SCU anchors $483m economy wave
LISMORE’S university campus is definitely the hub of Southern Cross University and there are certainly no plans to move the university’s operations anywhere else, according to vice chancellor Professor Peter Lee.
“We are based in Lismore and remain the heart of a multi-campus university,” he told The Northern Star at a media conference to announce a report on the economic value of the university to the community.
The report found that in 2010, the value of Southern Cross University to the Northern Rivers region will be $291 million, to the Coff’s Coast $67 million and to the Tweed and Gold Coast region it will be worth $125 million.
“For every dollar Southern Cross University spends, $2.50 is generated into the local economy,” Professor Lee said.
Executive dean of the Faculty of Law and Business, Professor Michael Evans, presented the report with the vice-chancellor at Lismore campus.
“The uni is a very stable part of the economy, it has helped the region survive,” he said.
It is the first time a report of this kind has been undertaken and it is good news for businesses in the community.
While 1473 staff are expected to work at the Lismore campus next year, the employment attributed to the region from the university adds up to 1873 jobs.
These figures include supporting jobs at cafes, supermarkets and construction workers at the $4 million pool complex, expected to be completed early next year.
A Health and Wellbeing Clinic will be housed in the new $4-million Health and Wellness Building at the Lismore campus as well.
The annual turnover of Southern Cross University is $180 million. The economic strength of these numbers gives Lismore campus a firm footing as the heart of Southern Cross University.
Numbers for the region on levels of education are not so favourable. Nationally 32 per cent of 24 to 35-year-olds have qualifications above Year 12.
Lismore falls well behind this with only 18pc of 24 to 35 year-olds having above Year 12 educational qualification
“The federal government has set a target of 40pc of all 25 to 34-year-olds to hold qualifications of at least bachelor level by 2020, and we are certainly aiming to contribute to meeting that target,” Professor Lee said.
“The social impact of uni shouldn’t be underestimated in transforming lives through education.”

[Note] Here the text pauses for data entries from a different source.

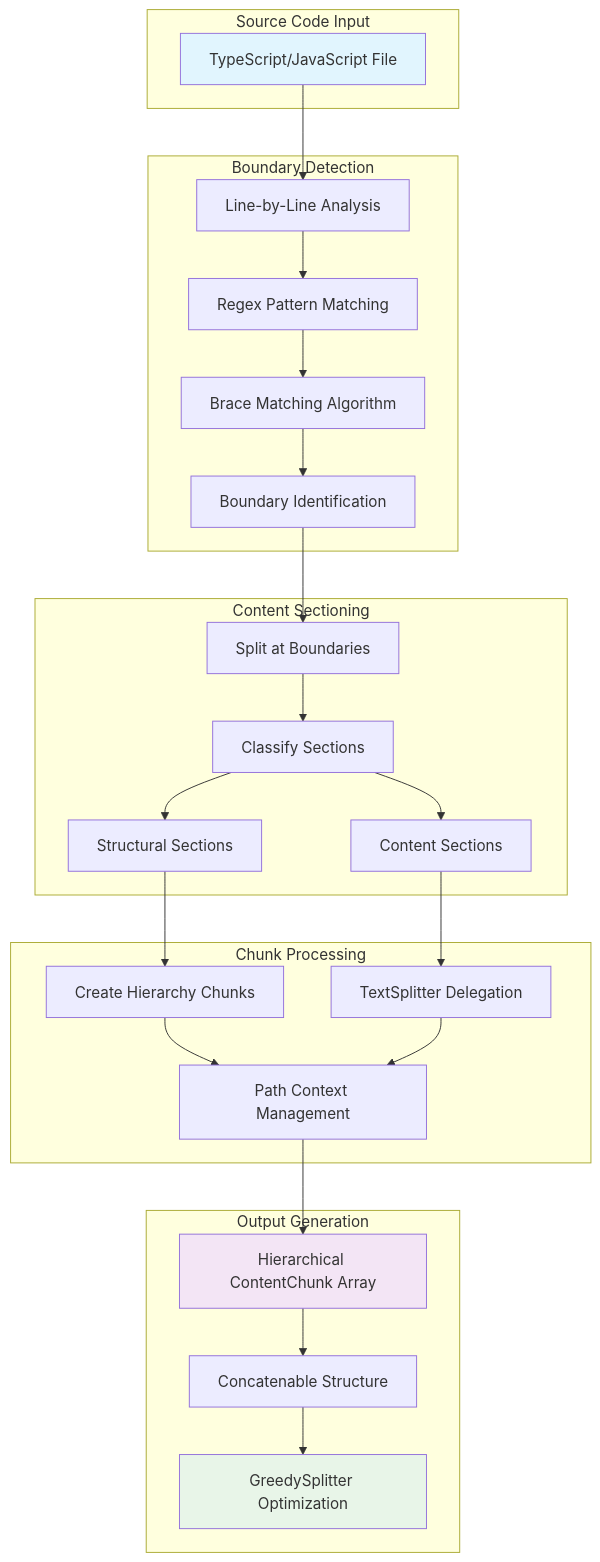
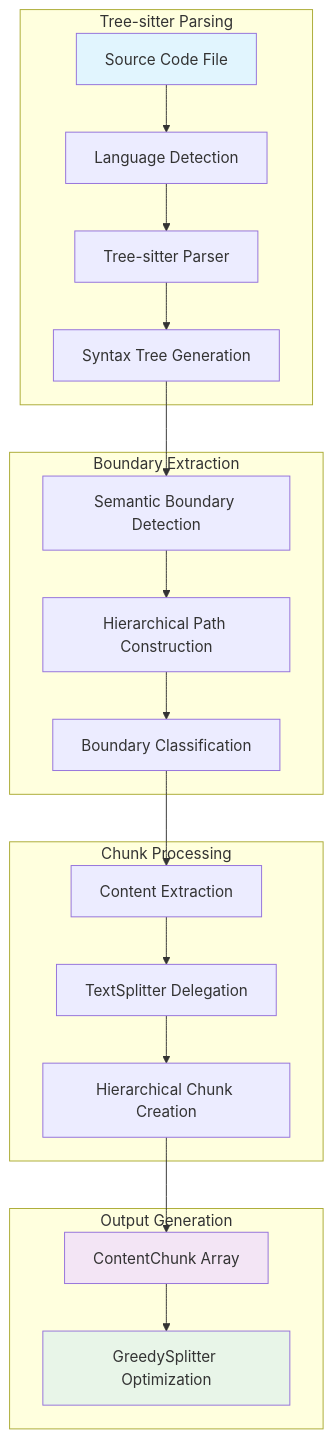
The first of 6 diagrams in docs/source-code-splitter.md (arabold/docs-mcp-server), drawn with Mermaid before and after one commit. The commit also changed other lines of this file and 2 other files, not shown here.

Commit message:
docs(splitter): enhance Source Code Splitter documentation and clarify chunking strategy

````diff
--- a/docs/source-code-splitter.md
+++ b/docs/source-code-splitter.md
@@ -29,52 +29,42 @@
 ```mermaid
 graph TD
-    subgraph "Source Code Input"
-        A[TypeScript/JavaScript File]
+    subgraph "Tree-sitter Parsing"
+        A[Source Code File]
+        B[Language Detection]
+        C[Tree-sitter Parser]
+        D[Syntax Tree Generation]
     end
 
-    subgraph "Boundary Detection"
-        B[Line-by-Line Analysis]
-        C[Regex Pattern Matching]
-        D[Brace Matching Algorithm]
-        E[Boundary Identification]
-    end
-
-    subgraph "Content Sectioning"
-        F[Split at Boundaries]
-        G[Classify Sections]
-        H[Structural Sections]
-        I[Content Sections]
+    subgraph "Boundary Extraction"
+        E[Semantic Boundary Detection]
+        F[Hierarchical Path Construction]
+        G[Boundary Classification]
     end
 
     subgraph "Chunk Processing"
-        J[Create Hierarchy Chunks]
-        K[TextSplitter Delegation]
-        L[Path Context Management]
+        H[Content Extraction]
+        I[TextSplitter Delegation]
+        J[Hierarchical Chunk Creation]
     end
 
     subgraph "Output Generation"
-        M[Hierarchical ContentChunk Array]
-        N[Concatenable Structure]
-        O[GreedySplitter Optimization]
+        K[ContentChunk Array]
+        L[GreedySplitter Optimization]
     end
 
     A --> B
     B --> C
     C --> D
     D --> E
     E --> F
     F --> G
     G --> H
-    G --> I
-    H --> J
-    I --> K
-    J --> L
+    H --> I
+    I --> J
+    J --> K
     K --> L
-    L --> M
-    M --> N
-    N --> O
 
     style A fill:#e1f5fe
-    style M fill:#f3e5f5
-    style O fill:#e8f5e8
+    style K fill:#f3e5f5
+    style L fill:#e8f5e8
 ```
````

The economic report was the outcome of a decade of hard work but a regional university must be engaged with its community, Professor Lee said.
The economic report was completed by the Southern Cross University’s Regional Futures Institute.